Content starts

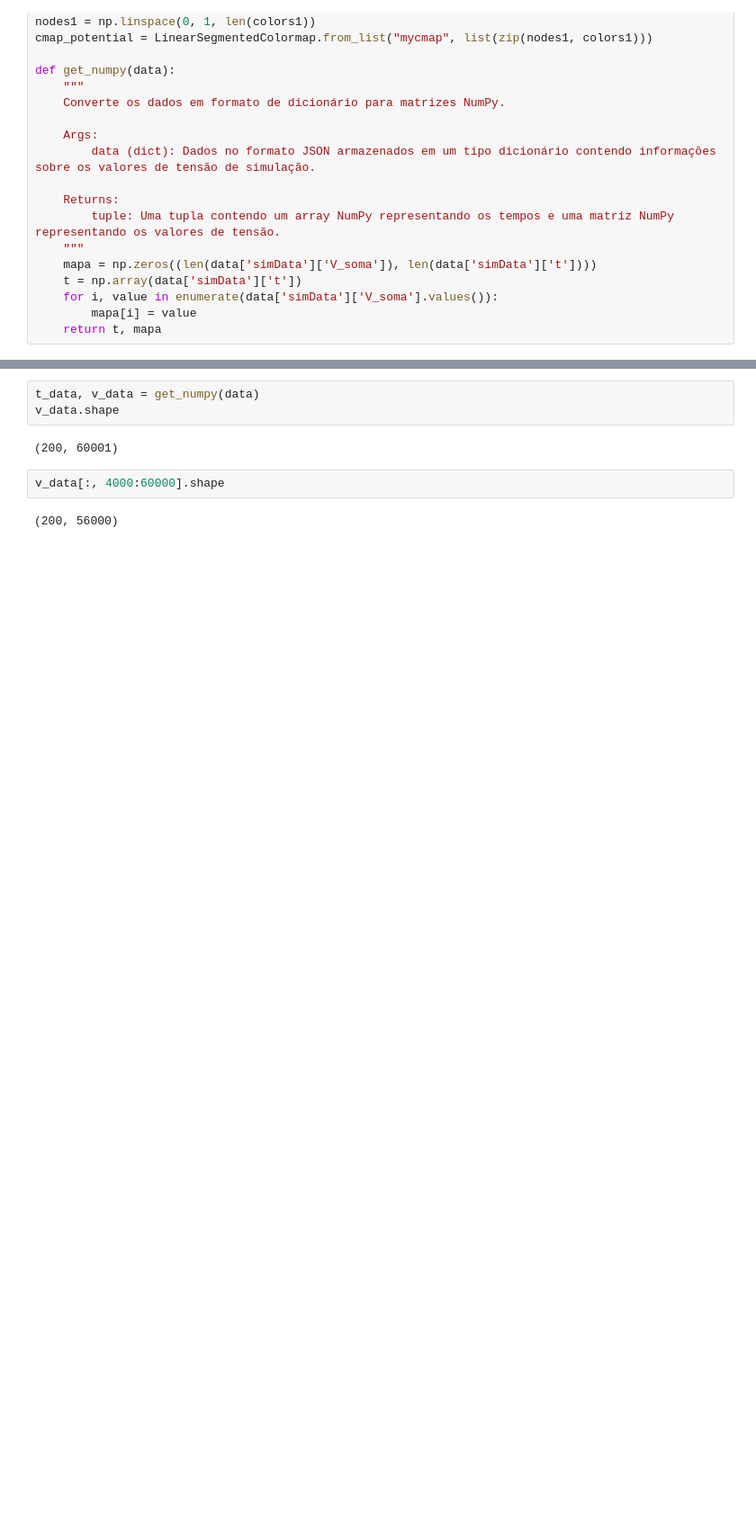
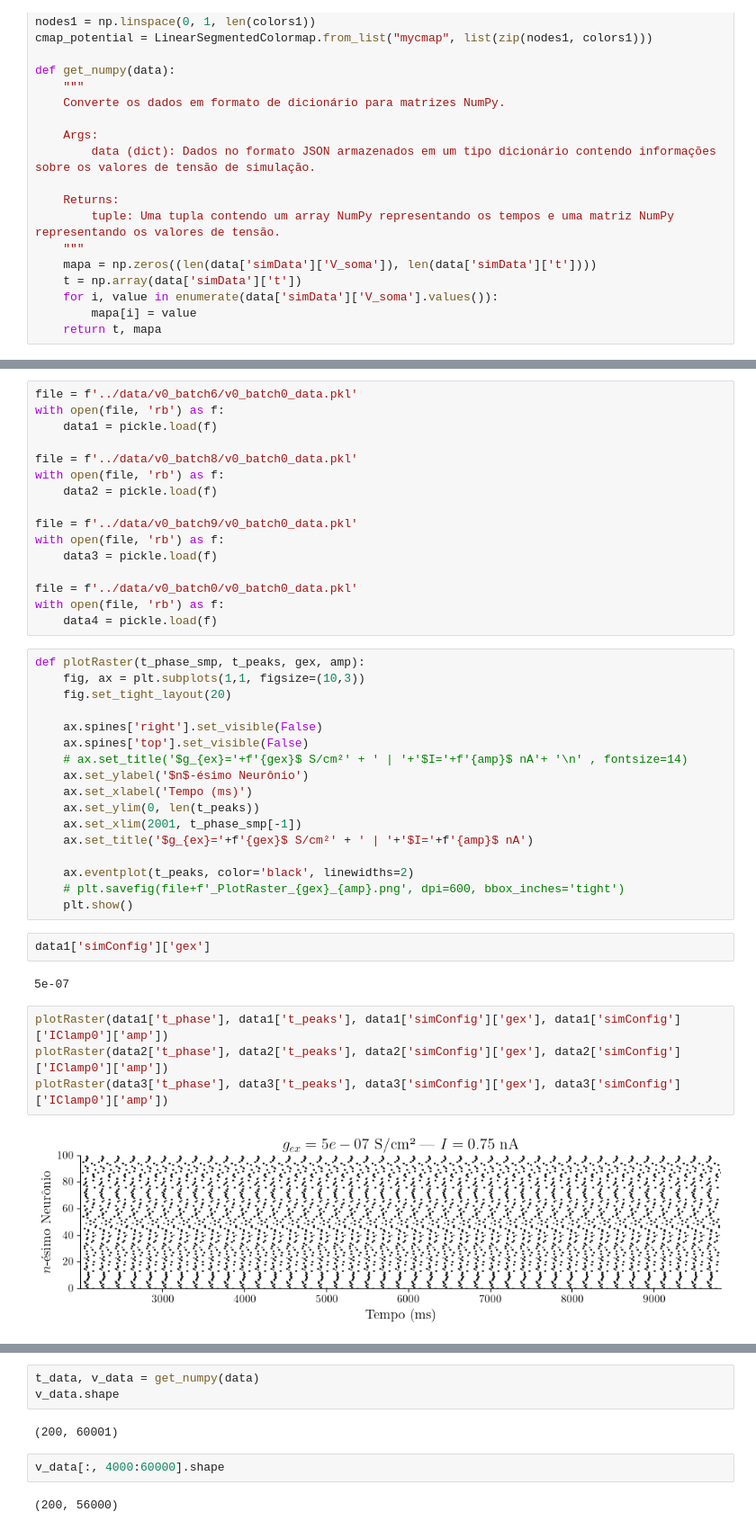
Before and after one commit to FernandoSBorges/chimeras, a Jupyter notebook: notebooks/analises_dissertacao.ipynb, the cells around one changed output, grey strips where cells are left out. Shown at 90% size. Saved outputs shown, nothing was run; the diff lists cells and outputs as text; blank space fills up the shorter version.

```diff
--- a/notebooks/analises_dissertacao.ipynb
+++ b/notebooks/analises_dissertacao.ipynb
@@ -843,0 +689,43 @@ def get_numpy(data):
+# %%
+file = f'../data/v0_batch6/v0_batch0_data.pkl'
+with open(file, 'rb') as f:
+    data1 = pickle.load(f)
+
+file = f'../data/v0_batch8/v0_batch0_data.pkl'
+with open(file, 'rb') as f:
+    data2 = pickle.load(f)
+
+file = f'../data/v0_batch9/v0_batch0_data.pkl'
+with open(file, 'rb') as f:
+    data3 = pickle.load(f)
+
+file = f'../data/v0_batch0/v0_batch0_data.pkl'
+with open(file, 'rb') as f:
+    data4 = pickle.load(f)
+# %%
+def plotRaster(t_phase_smp, t_peaks, gex, amp):
+    fig, ax = plt.subplots(1,1, figsize=(10,3))
+    fig.set_tight_layout(20)
+
+    ax.spines['right'].set_visible(False)
+    ax.spines['top'].set_visible(False)
+    # ax.set_title('$g_{ex}='+f'{gex}$ S/cm²' + ' | '+'$I='+f'{amp}$ nA'+ '\n' , fontsize=14)
+    ax.set_ylabel('$n$-ésimo Neurônio')
+    ax.set_xlabel('Tempo (ms)')
+    ax.set_ylim(0, len(t_peaks))
+    ax.set_xlim(2001, t_phase_smp[-1])
+    ax.set_title('$g_{ex}='+f'{gex}$ S/cm²' + ' | '+'$I='+f'{amp}$ nA')
+
+    ax.eventplot(t_peaks, color='black', linewidths=2)
+    # plt.savefig(file+f'_PlotRaster_{gex}_{amp}.png', dpi=600, bbox_inches='tight')
+    plt.show()
+# %%
+data1['simConfig']['gex']
+# %% [output]
+5e-07
+# %%
+plotRaster(data1['t_phase'], data1['t_peaks'], data1['simConfig']['gex'], data1['simConfig']['IClamp0']['amp'])
+plotRaster(data2['t_phase'], data2['t_peaks'], data2['simConfig']['gex'], data2['simConfig']['IClamp0']['amp'])
+plotRaster(data3['t_phase'], data3['t_peaks'], data3['simConfig']['gex'], data3['simConfig']['IClamp0']['amp'])
+# %% [output]
+[figure, added]
```
Also changed, not shown: parts of 35 cells of this notebook, 12 other files.
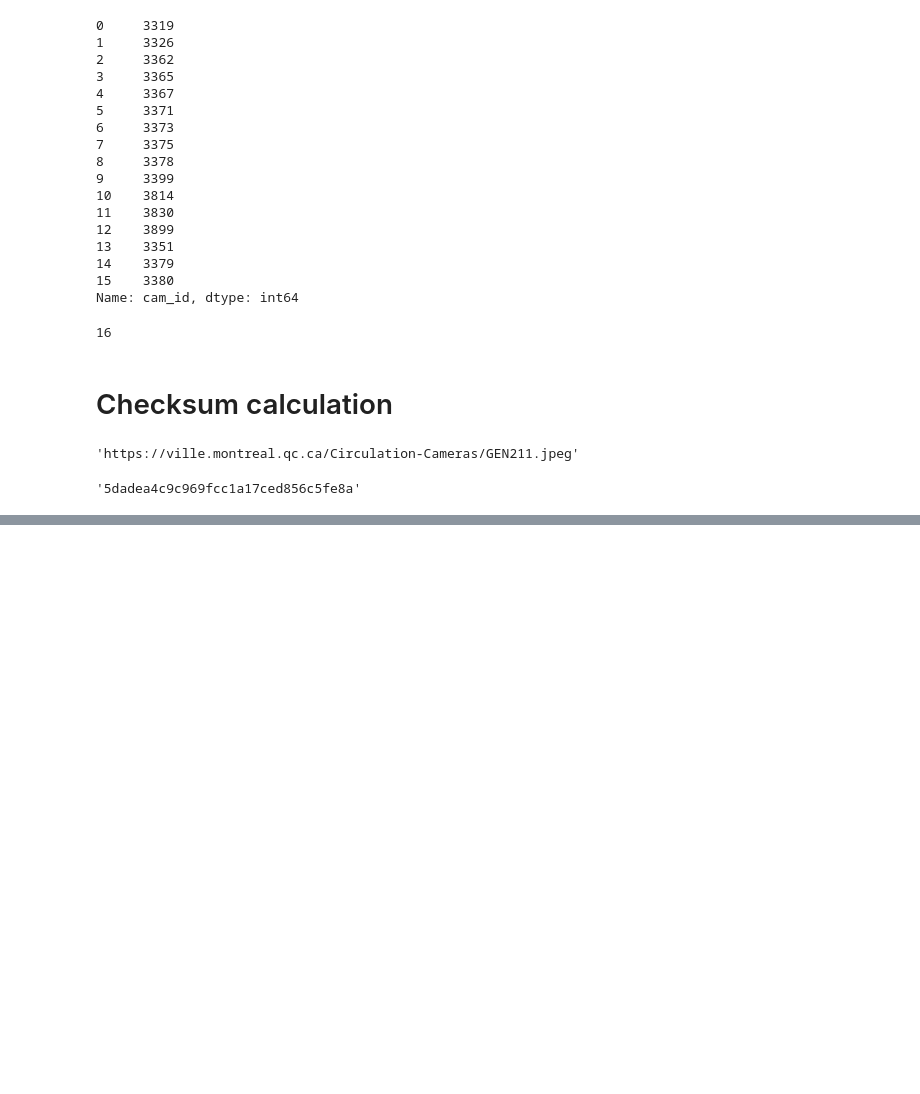
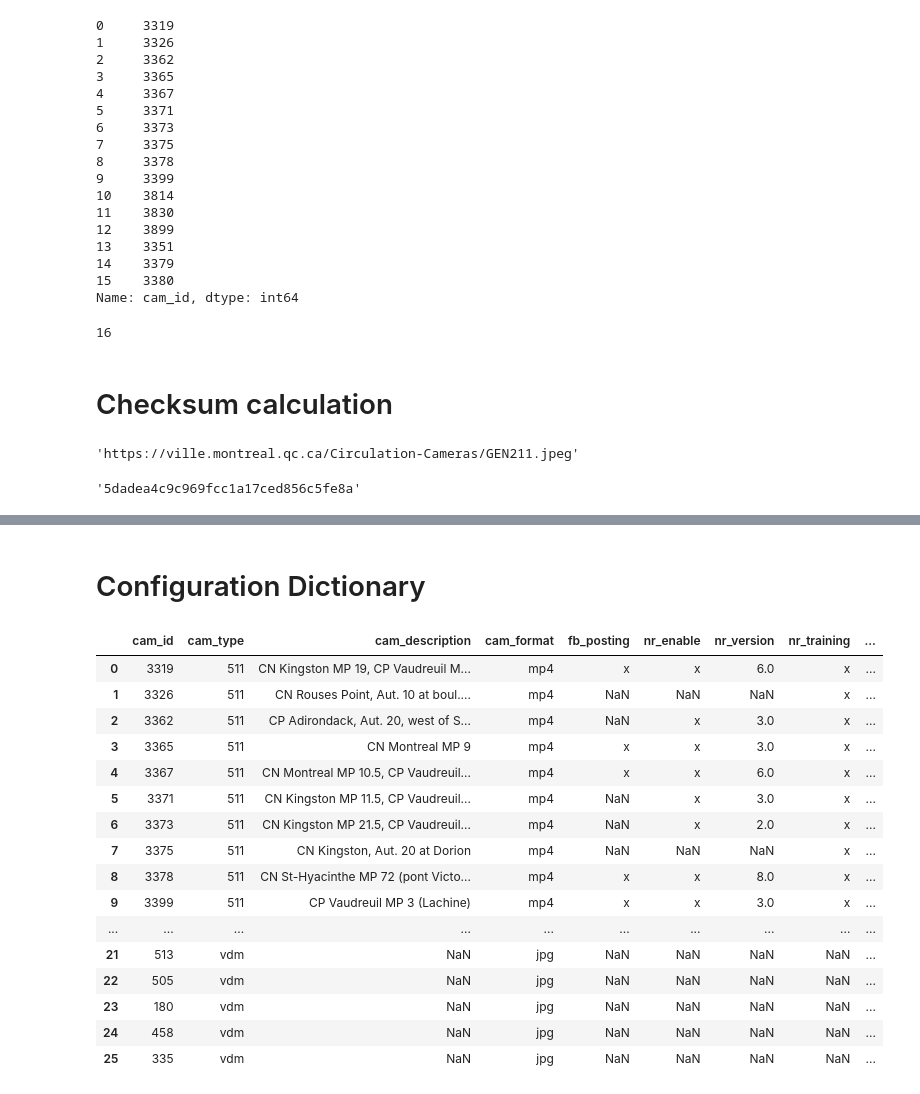
Before and after one commit to georgdenoix/AutomatedTrainSightings, a Jupyter notebook: TrainDetectorModel_Sandbox.ipynb, the cells around one changed output, grey strips where cells are left out. Cells and saved outputs as stored; diff of their text form; code cells hidden in the pictures; blank space fills up the shorter version.

```diff
--- a/TrainDetectorModel_Sandbox.ipynb
+++ b/TrainDetectorModel_Sandbox.ipynb
@@ -740,0 +808,2 @@ hashlib.md5(open(data_file_name, 'rb').read()).hexdigest()
+# %% [markdown]
+# Configuration Dictionary
@@ -740,0 +814,25 @@ hashlib.md5(open(data_file_name, 'rb').read()).hexdigest()
+# %%
+root_folder = 'C:\\Users\\georg\\Pictures\\TrainDetector'
+configuration_file = 'train_detection_configuration.csv'
+# %%
+configuration_pd = pd.read_csv(os.path.join(root_folder, configuration_file), encoding = "ISO-8859-1")
+# %%
+configuration_pd
+# %% [output]
+|  | cam_id | cam_type | cam_description | cam_format | fb_posting | nr_enable | nr_version | nr_training | ... |
+| 0 | 3319 | 511 | CN Kingston MP 19, CP Vaudreuil M... | mp4 | x | x | 6.0 | x | ... |
+| 1 | 3326 | 511 | CN Rouses Point, Aut. 10 at boul.... | mp4 | NaN | NaN | NaN | x | ... |
+| 2 | 3362 | 511 | CP Adirondack, Aut. 20, west of S... | mp4 | NaN | x | 3.0 | x | ... |
+| 3 | 3365 | 511 | CN Montreal MP 9 | mp4 | x | x | 3.0 | x | ... |
+| 4 | 3367 | 511 | CN Montreal MP 10.5, CP Vaudreuil... | mp4 | x | x | 6.0 | x | ... |
+| 5 | 3371 | 511 | CN Kingston MP 11.5, CP Vaudreuil... | mp4 | NaN | x | 3.0 | x | ... |
+| 6 | 3373 | 511 | CN Kingston MP 21.5, CP Vaudreuil... | mp4 | NaN | x | 2.0 | x | ... |
+| 7 | 3375 | 511 | CN Kingston, Aut. 20 at Dorion | mp4 | NaN | NaN | NaN | x | ... |
+| 8 | 3378 | 511 | CN St-Hyacinthe MP 72 (pont Victo... | mp4 | x | x | 8.0 | x | ... |
+| 9 | 3399 | 511 | CP Vaudreuil MP 3 (Lachine) | mp4 | x | x | 3.0 | x | ... |
+| ... | ... | ... | ... | ... | ... | ... | ... | ... | ... |
+| 21 | 513 | vdm | NaN | jpg | NaN | NaN | NaN | NaN | ... |
+| 22 | 505 | vdm | NaN | jpg | NaN | NaN | NaN | NaN | ... |
+| 23 | 180 | vdm | NaN | jpg | NaN | NaN | NaN | NaN | ... |
+| 24 | 458 | vdm | NaN | jpg | NaN | NaN | NaN | NaN | ... |
+| 25 | 335 | vdm | NaN | jpg | NaN | NaN | NaN | NaN | ... |
```
Also changed, not shown: parts of 21 cells of this notebook, 2 other files.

Content ends

#### WORK TASK
Using the material above, set down every line exactly, but skip the pictures.

#### TASK ANSWER
Before and after one commit to FernandoSBorges/chimeras, a Jupyter notebook: notebooks/analises_dissertacao.ipynb, the cells around one changed output, grey strips where cells are left out. Shown at 90% size. Saved outputs shown, nothing was run; the diff lists cells and outputs as text; blank space fills up the shorter version.

```diff
--- a/notebooks/analises_dissertacao.ipynb
+++ b/notebooks/analises_dissertacao.ipynb
@@ -843,0 +689,43 @@ def get_numpy(data):
+# %%
+file = f'../data/v0_batch6/v0_batch0_data.pkl'
+with open(file, 'rb') as f:
+    data1 = pickle.load(f)
+
+file = f'../data/v0_batch8/v0_batch0_data.pkl'
+with open(file, 'rb') as f:
+    data2 = pickle.load(f)
+
+file = f'../data/v0_batch9/v0_batch0_data.pkl'
+with open(file, 'rb') as f:
+    data3 = pickle.load(f)
+
+file = f'../data/v0_batch0/v0_batch0_data.pkl'
+with open(file, 'rb') as f:
+    data4 = pickle.load(f)
+# %%
+def plotRaster(t_phase_smp, t_peaks, gex, amp):
+    fig, ax = plt.subplots(1,1, figsize=(10,3))
+    fig.set_tight_layout(20)
+
+    ax.spines['right'].set_visible(False)
+    ax.spines['top'].set_visible(False)
+    # ax.set_title('$g_{ex}='+f'{gex}$ S/cm²' + ' | '+'$I='+f'{amp}$ nA'+ '\n' , fontsize=14)
+    ax.set_ylabel('$n$-ésimo Neurônio')
+    ax.set_xlabel('Tempo (ms)')
+    ax.set_ylim(0, len(t_peaks))
+    ax.set_xlim(2001, t_phase_smp[-1])
+    ax.set_title('$g_{ex}='+f'{gex}$ S/cm²' + ' | '+'$I='+f'{amp}$ nA')
+
+    ax.eventplot(t_peaks, color='black', linewidths=2)
+    # plt.savefig(file+f'_PlotRaster_{gex}_{amp}.png', dpi=600, bbox_inches='tight')
+    plt.show()
+# %%
+data1['simConfig']['gex']
+# %% [output]
+5e-07
+# %%
+plotRaster(data1['t_phase'], data1['t_peaks'], data1['simConfig']['gex'], data1['simConfig']['IClamp0']['amp'])
+plotRaster(data2['t_phase'], data2['t_peaks'], data2['simConfig']['gex'], data2['simConfig']['IClamp0']['amp'])
+plotRaster(data3['t_phase'], data3['t_peaks'], data3['simConfig']['gex'], data3['simConfig']['IClamp0']['amp'])
+# %% [output]
+[figure, added]
```
Also changed, not shown: parts of 35 cells of this notebook, 12 other files.
Before and after one commit to georgdenoix/AutomatedTrainSightings, a Jupyter notebook: TrainDetectorModel_Sandbox.ipynb, the cells around one changed output, grey strips where cells are left out. Cells and saved outputs as stored; diff of their text form; code cells hidden in the pictures; blank space fills up the shorter version.

```diff
--- a/TrainDetectorModel_Sandbox.ipynb
+++ b/TrainDetectorModel_Sandbox.ipynb
@@ -740,0 +808,2 @@ hashlib.md5(open(data_file_name, 'rb').read()).hexdigest()
+# %% [markdown]
+# Configuration Dictionary
@@ -740,0 +814,25 @@ hashlib.md5(open(data_file_name, 'rb').read()).hexdigest()
+# %%
+root_folder = 'C:\\Users\\georg\\Pictures\\TrainDetector'
+configuration_file = 'train_detection_configuration.csv'
+# %%
+configuration_pd = pd.read_csv(os.path.join(root_folder, configuration_file), encoding = "ISO-8859-1")
+# %%
+configuration_pd
+# %% [output]
+|  | cam_id | cam_type | cam_description | cam_format | fb_posting | nr_enable | nr_version | nr_training | ... |
+| 0 | 3319 | 511 | CN Kingston MP 19, CP Vaudreuil M... | mp4 | x | x | 6.0 | x | ... |
+| 1 | 3326 | 511 | CN Rouses Point, Aut. 10 at boul.... | mp4 | NaN | NaN | NaN | x | ... |
+| 2 | 3362 | 511 | CP Adirondack, Aut. 20, west of S... | mp4 | NaN | x | 3.0 | x | ... |
+| 3 | 3365 | 511 | CN Montreal MP 9 | mp4 | x | x | 3.0 | x | ... |
+| 4 | 3367 | 511 | CN Montreal MP 10.5, CP Vaudreuil... | mp4 | x | x | 6.0 | x | ... |
+| 5 | 3371 | 511 | CN Kingston MP 11.5, CP Vaudreuil... | mp4 | NaN | x | 3.0 | x | ... |
+| 6 | 3373 | 511 | CN Kingston MP 21.5, CP Vaudreuil... | mp4 | NaN | x | 2.0 | x | ... |
+| 7 | 3375 | 511 | CN Kingston, Aut. 20 at Dorion | mp4 | NaN | NaN | NaN | x | ... |
+| 8 | 3378 | 511 | CN St-Hyacinthe MP 72 (pont Victo... | mp4 | x | x | 8.0 | x | ... |
+| 9 | 3399 | 511 | CP Vaudreuil MP 3 (Lachine) | mp4 | x | x | 3.0 | x | ... |
+| ... | ... | ... | ... | ... | ... | ... | ... | ... | ... |
+| 21 | 513 | vdm | NaN | jpg | NaN | NaN | NaN | NaN | ... |
+| 22 | 505 | vdm | NaN | jpg | NaN | NaN | NaN | NaN | ... |
+| 23 | 180 | vdm | NaN | jpg | NaN | NaN | NaN | NaN | ... |
+| 24 | 458 | vdm | NaN | jpg | NaN | NaN | NaN | NaN | ... |
+| 25 | 335 | vdm | NaN | jpg | NaN | NaN | NaN | NaN | ... |
```
Also changed, not shown: parts of 21 cells of this notebook, 2 other files.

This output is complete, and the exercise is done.